Of all the film franchises at Lionsgate, the most financially reliable are Tyler Perry’s. Tolerate his racial stereotyping or not, he’s a money machine for the studio especially when his films star his loathesome female alter ego Madea. That is also why, after his lobbying, Lionsgate released last year’s Precious. Remember how controversial that pic was? Well, trust me: Lionsgate doesn’t begin to understand yet what a PR nightmare will surround its movie For Colored Girls Who Have Considered Suicide When the Rainbow Is Enuf because Tyler Perry is at the helm. It starts screening in 2-3 weeks now that the studio recently moved up the release date from 2011 to November 5th. Look, just my reporting last September of Perry’s plan to make the pic elicited some of Deadline’s most vicious attacks on a filmmaker.
Now I’ve learned that even Tyler’s close pal Oprah Winfrey did not want him to make the film version of the iconic 1975 play by Ntozake Shange. And that her reaction echoed the outrage of many black females along the lines of, “How dare you!” because the storyline is profoundly their story, not any man’s, and especially not his. The play is a collection of 20 poems, dealing with love, abandonment, rape, abortion, and more, told by seven different women who are identified only by color. Perry’s version has given names to the women, and is described as a poetic exploration of what is to be of color and a female in this world.
I’m told that despite her horror Oprah gave Perry “huge feedback” on the script, which Perry shot in June and July. Though he’s still finishing the film’s music, I hear Oprah and her gal pal Gayle King recently saw a rough cut and both gave Perry big props. Yes, but was Winfrey simply admiring her own handiwork or his? Perry, by enlisting Oprah’s fame and forum, ensured Precious got seen by a crossover audience. But this time I don’t think even Oprah can help him with the pic’s base. Not when there are predisposed attitudes among black women like this: “Even if Tyler Perry were just writing the script to For Colored Girls, or just directing, or just producing — even that would be too much for him to handle.
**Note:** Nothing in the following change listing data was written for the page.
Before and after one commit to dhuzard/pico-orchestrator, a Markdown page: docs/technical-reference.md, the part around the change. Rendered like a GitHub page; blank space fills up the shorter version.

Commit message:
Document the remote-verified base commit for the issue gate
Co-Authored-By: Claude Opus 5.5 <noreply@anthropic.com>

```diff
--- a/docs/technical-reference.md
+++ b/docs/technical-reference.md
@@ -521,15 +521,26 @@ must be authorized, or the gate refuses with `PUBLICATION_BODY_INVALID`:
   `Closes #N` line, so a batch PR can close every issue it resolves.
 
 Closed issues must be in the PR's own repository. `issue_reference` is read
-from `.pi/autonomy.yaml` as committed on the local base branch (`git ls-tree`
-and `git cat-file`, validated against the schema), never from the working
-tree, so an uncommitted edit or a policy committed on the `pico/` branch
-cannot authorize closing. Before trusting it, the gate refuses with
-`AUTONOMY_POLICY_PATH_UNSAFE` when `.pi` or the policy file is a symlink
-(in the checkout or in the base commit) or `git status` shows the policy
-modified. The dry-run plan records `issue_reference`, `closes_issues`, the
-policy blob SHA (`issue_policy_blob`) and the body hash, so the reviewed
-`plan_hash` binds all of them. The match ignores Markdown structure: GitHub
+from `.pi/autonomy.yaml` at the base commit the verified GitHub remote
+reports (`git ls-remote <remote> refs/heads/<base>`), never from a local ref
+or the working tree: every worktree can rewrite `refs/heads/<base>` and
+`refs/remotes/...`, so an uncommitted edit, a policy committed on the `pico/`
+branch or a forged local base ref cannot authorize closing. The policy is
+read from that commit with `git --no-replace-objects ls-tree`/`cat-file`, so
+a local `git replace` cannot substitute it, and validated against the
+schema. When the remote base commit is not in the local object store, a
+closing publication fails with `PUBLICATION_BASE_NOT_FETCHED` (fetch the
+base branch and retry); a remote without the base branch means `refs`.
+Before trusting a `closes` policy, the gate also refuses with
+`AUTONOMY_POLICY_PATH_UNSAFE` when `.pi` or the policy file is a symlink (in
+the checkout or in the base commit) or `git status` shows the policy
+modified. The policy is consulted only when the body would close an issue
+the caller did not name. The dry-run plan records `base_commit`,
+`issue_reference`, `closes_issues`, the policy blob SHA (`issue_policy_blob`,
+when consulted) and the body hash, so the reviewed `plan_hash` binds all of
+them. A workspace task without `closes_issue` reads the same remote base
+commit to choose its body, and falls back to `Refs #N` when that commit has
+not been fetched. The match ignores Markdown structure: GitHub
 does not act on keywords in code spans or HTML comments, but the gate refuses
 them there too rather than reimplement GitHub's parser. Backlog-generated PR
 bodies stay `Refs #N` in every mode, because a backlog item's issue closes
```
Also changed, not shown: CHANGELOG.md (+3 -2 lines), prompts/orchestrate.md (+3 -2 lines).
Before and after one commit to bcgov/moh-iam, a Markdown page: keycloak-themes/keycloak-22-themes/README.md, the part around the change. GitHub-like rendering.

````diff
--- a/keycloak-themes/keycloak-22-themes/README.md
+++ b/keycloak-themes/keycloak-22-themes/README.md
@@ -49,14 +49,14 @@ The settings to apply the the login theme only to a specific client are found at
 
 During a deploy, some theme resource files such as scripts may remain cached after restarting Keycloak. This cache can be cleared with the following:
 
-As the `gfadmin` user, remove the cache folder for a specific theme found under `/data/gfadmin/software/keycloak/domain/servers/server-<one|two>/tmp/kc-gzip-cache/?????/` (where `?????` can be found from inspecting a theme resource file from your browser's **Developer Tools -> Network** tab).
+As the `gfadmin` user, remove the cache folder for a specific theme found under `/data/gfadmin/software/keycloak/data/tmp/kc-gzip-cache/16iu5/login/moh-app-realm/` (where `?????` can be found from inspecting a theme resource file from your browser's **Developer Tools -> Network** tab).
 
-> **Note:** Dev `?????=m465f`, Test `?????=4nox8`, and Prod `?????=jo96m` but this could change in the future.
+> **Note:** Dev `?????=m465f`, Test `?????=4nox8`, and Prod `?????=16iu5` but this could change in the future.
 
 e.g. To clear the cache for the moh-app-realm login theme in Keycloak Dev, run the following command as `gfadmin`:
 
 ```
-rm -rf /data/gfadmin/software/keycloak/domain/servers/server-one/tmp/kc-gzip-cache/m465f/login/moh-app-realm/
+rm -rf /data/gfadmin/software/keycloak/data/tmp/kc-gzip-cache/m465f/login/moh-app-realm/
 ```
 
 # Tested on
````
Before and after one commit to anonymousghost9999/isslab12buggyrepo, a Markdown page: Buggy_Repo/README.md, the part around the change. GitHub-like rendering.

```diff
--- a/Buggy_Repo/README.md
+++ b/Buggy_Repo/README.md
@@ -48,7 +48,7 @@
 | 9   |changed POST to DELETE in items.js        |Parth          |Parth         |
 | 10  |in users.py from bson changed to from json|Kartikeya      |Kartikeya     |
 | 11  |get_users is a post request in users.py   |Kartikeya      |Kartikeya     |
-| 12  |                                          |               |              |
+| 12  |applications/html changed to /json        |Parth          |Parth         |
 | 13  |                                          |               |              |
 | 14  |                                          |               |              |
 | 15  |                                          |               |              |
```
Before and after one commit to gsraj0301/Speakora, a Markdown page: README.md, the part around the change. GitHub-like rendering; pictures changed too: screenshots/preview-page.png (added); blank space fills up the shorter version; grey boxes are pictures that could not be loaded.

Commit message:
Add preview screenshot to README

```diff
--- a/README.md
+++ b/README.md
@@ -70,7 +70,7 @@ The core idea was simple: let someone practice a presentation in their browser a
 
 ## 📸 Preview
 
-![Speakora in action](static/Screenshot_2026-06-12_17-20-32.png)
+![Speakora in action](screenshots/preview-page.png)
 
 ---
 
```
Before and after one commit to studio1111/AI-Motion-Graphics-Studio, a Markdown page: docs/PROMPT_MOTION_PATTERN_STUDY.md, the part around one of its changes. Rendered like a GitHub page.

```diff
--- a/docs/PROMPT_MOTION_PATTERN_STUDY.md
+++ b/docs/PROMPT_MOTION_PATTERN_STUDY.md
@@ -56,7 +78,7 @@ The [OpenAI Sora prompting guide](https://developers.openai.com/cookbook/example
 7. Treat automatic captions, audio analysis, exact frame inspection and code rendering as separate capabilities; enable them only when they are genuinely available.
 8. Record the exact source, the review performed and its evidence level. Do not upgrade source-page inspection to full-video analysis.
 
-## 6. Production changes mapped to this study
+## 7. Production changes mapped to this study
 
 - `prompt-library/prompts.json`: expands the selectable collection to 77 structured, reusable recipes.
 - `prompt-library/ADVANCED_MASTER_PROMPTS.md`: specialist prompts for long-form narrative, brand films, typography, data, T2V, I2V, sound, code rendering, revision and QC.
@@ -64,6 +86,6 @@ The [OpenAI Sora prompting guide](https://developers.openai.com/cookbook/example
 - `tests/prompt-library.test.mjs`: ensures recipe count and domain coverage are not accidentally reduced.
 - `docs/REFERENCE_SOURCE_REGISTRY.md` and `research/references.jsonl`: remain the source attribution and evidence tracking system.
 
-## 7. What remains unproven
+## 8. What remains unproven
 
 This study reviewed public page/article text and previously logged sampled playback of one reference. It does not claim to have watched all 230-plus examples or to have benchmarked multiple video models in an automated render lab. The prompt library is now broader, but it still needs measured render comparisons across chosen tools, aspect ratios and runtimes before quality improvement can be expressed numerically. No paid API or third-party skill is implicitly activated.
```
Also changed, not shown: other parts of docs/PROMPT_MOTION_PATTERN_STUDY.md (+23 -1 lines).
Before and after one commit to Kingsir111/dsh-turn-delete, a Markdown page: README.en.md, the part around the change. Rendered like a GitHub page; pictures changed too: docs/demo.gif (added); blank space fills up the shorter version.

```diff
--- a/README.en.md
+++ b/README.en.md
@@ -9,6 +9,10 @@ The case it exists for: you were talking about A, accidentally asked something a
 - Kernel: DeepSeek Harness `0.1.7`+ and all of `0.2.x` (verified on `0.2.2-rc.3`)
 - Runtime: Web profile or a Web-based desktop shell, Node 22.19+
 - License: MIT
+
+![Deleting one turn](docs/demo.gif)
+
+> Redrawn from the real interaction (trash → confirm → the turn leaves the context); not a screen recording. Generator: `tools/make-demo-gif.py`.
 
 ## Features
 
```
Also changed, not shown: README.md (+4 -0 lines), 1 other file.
He simply does not have the sensitivity, ingenuity, or abilities in any of those three capacities to do this film a sliver of the justice it deserves.” On the other hand, Lionsgate hopes controversy fills seats. Here’s the trailer: